A Symbol of Loss?
My discovery is more specific: it is that children who experience separation and loss have particular difficulty with subtraction. They may be able to add and multiply, but subtraction is quite a different matter. I have seen them not only struggle with the very question, but more often refuse to connect with it at all. And so I have mused what this might be about. And it seems to me that Russ Conway got very close to the answer. If you are interested in pure maths for its own sake (and such children usually aren’t in my experience) you could subtract away to your heart’s content and it would not connect in any way with your life and experience.
But if you make any connections at all whether conscious or unconscious, between the sum in question and your real life, then subtraction is desperately close to the bone. Your life has been turned up side down, perhaps shattered, by the loss of someone close and vital to you, and anything that stirs memories or associations with this loss is something that you will tend to freeze or deny. “Take away you from me and I’ll be left with none” is exactly, precisely the experience, and the source of fear and anxiety.
Today I mentioned this to Jonathan Stanley, Director of the National Centre for Excellence in Residential Child Care, and we discovered that we had both come to the same conclusion about subtraction (he mentioned division too), but that we had not written about our thinking, nor read anyone else who had been thinking along these lines. And this was what triggered the idea to write about the subject.
Concentrate on the Concrete and the Positive
Well, I say that, but it is also possible that the fact that we always use Russ Conway music for our Christmas party games at Mill Grove, and his music is ringing in my ears, that may have contributed to the urge to write thus!

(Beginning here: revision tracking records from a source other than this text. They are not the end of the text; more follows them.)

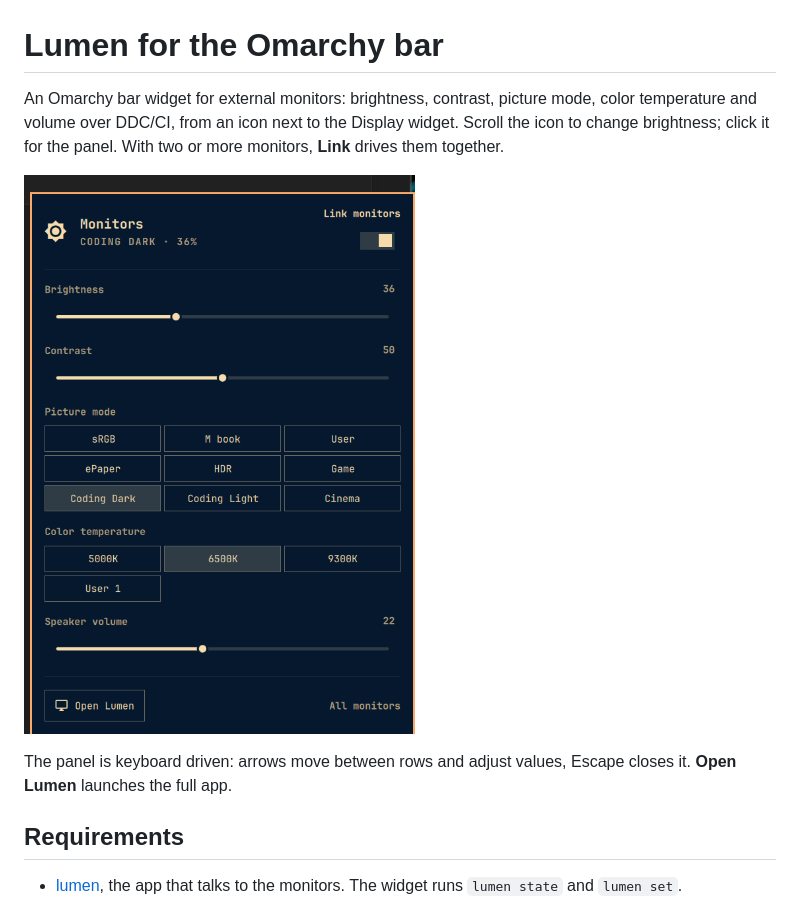
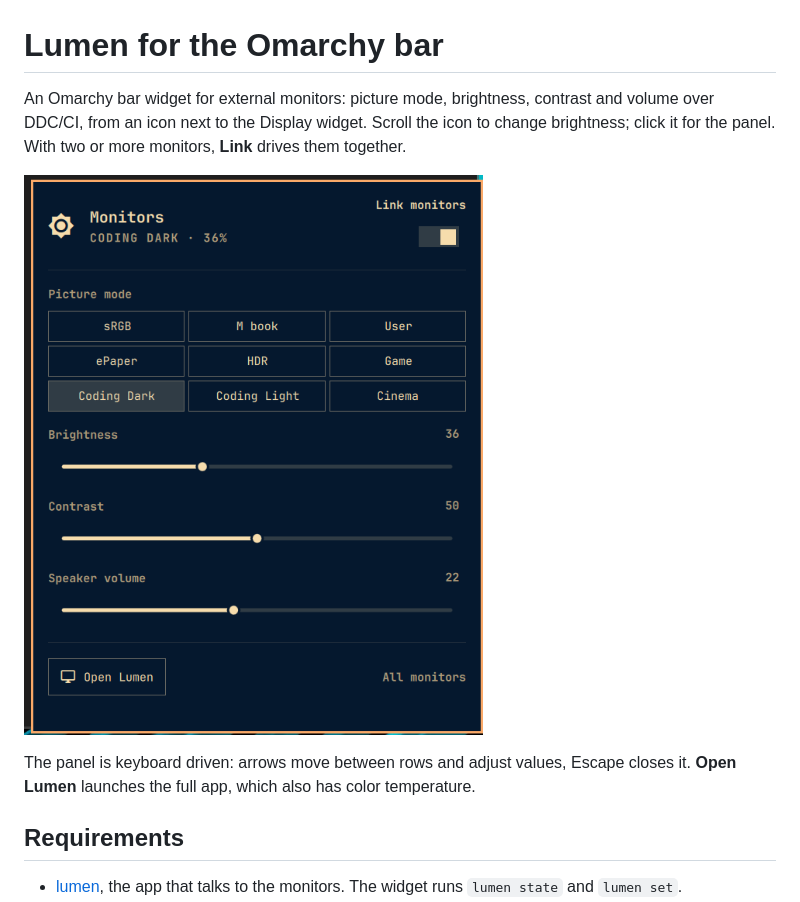
Before and after one commit to jimjeffers/omarchy-lumen, a Markdown page: README.md, the part around the change. Rendered like a GitHub page; pictures changed too: preview.png.

Commit message:
Lead with picture mode and leave color temperature to the app
Co-Authored-By: Claude Opus 5.5 <noreply@anthropic.com>

```diff
--- a/README.md
+++ b/README.md
@@ -1,14 +1,15 @@
 # Lumen for the Omarchy bar
 
-An Omarchy bar widget for external monitors: brightness, contrast, picture
-mode, color temperature and volume over DDC/CI, from an icon next to the
-Display widget. Scroll the icon to change brightness; click it for the panel.
-With two or more monitors, **Link** drives them together.
+An Omarchy bar widget for external monitors: picture mode, brightness,
+contrast and volume over DDC/CI, from an icon next to the Display widget.
+Scroll the icon to change brightness; click it for the panel. With two or
+more monitors, **Link** drives them together.
 
 ![The Lumen panel](preview.png)
 
 The panel is keyboard driven: arrows move between rows and adjust values,
-Escape closes it. **Open Lumen** launches the full app.
+Escape closes it. **Open Lumen** launches the full app, which also has color
+temperature.
 
 ## Requirements
 
```
Also changed, not shown: 5 other files.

It seems to me that this insight is worth a good deal of thought. The UK Government is keen to improve the educational attainments of ‘looked after children’, and mathematics is always part of the core package, but has anyone considered the potential pain and even harm that insensitive teaching of maths might cause? (Bear in mind the indirect problem of poor achievement for reasons unknown to anyone, including the teacher and the child.)

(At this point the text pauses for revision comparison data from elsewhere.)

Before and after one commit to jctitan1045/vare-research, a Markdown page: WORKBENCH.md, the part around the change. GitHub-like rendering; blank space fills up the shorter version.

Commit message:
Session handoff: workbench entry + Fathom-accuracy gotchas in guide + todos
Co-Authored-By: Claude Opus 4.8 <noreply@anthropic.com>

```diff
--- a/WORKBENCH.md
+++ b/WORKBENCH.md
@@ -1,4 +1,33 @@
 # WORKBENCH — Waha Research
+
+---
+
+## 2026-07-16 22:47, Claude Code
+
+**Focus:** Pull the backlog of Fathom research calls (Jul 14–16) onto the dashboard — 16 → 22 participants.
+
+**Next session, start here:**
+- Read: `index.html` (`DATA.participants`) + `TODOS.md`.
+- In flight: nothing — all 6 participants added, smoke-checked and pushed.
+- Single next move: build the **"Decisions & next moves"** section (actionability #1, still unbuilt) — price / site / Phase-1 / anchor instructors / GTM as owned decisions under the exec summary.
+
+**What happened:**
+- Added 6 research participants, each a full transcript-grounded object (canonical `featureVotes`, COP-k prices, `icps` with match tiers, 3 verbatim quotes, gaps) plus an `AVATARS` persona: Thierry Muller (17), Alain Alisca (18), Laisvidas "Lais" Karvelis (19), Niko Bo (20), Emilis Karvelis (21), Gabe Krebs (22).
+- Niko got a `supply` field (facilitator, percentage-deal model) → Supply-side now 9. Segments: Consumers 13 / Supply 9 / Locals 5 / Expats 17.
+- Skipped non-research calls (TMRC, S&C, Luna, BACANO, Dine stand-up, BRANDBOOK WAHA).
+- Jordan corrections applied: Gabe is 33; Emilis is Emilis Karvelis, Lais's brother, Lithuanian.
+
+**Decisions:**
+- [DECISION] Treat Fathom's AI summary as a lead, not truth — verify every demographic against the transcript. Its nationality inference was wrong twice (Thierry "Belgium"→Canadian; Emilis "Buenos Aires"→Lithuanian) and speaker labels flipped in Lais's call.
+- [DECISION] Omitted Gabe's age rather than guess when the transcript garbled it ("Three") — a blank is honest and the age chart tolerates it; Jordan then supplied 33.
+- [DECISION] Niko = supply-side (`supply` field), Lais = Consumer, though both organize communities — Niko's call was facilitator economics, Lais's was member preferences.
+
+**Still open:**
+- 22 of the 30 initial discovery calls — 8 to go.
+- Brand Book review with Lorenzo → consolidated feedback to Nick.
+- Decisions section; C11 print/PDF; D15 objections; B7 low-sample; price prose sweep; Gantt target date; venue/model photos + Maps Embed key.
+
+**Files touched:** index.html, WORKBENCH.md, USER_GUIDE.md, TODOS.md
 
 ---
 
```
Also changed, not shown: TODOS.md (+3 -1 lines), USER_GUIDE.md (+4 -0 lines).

Those with memories stretching back to 1948 will remember that there were concerns about the educational attainment of children in care/need then. Those concerns have continued unabated until the present with monotonous regularity, without anyone asking fundamental questions about possible root causes of the problem. So I offer a modest and simple suggestion: concentrate on addition and multiplication using very concrete examples, and leave subtraction until it becomes bearable for the children and young people.
One Person’s Gain is Another’s Loss?

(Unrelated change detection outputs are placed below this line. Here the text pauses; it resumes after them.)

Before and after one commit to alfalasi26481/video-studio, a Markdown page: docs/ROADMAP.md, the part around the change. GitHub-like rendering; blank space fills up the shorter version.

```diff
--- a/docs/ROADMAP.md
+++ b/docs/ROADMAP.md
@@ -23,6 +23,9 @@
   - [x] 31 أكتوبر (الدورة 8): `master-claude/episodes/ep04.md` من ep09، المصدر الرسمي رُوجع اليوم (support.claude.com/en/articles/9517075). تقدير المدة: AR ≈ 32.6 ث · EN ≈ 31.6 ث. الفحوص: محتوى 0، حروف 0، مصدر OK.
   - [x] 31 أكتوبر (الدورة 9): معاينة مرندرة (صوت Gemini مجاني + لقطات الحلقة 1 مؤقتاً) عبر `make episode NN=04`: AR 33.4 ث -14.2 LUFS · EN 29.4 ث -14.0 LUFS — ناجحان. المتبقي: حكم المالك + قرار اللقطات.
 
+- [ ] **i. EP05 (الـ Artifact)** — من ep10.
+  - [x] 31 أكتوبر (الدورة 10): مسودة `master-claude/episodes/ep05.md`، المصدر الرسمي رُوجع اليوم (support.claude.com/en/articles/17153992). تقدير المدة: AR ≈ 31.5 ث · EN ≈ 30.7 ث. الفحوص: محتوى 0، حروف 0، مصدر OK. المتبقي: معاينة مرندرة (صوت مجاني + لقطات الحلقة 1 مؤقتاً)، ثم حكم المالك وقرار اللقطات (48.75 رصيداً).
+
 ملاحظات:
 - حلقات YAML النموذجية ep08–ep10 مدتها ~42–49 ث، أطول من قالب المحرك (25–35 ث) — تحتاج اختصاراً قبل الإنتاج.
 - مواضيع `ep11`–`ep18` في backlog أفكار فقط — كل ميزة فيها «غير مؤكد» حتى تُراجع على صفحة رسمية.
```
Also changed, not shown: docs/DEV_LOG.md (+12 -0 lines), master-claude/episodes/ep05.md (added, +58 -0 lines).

One closing reflection: to subtract is often called to ‘take away’. It is a small conceptual step from this to theft: the taking of that which does not belong to you. Has anyone considered that children who have suffered loss may see this as addition? “What”, you say, “this is going too far!” The thought behind this suggestion is that if the child is thinking only of herself then theft is about addition: that is adding to what already belongs to the child.
And what about the loss suffered by the other party? Well, we are back to subtraction again, and if the child will not go there, then it may be hard for her to be aware, and a routine emotional reflex to deny, that somebody else has lost something in the first place. What has happened in her eyes may be all about addition and nothing to do with subtraction or loss.
This reflection is a musing which I leave with you for your consideration. What I am convinced of is that until we understand the associations stirred by the very thought of subtraction we will not be serving traumatised children and young people well. And we also do Russ Conway an injustice.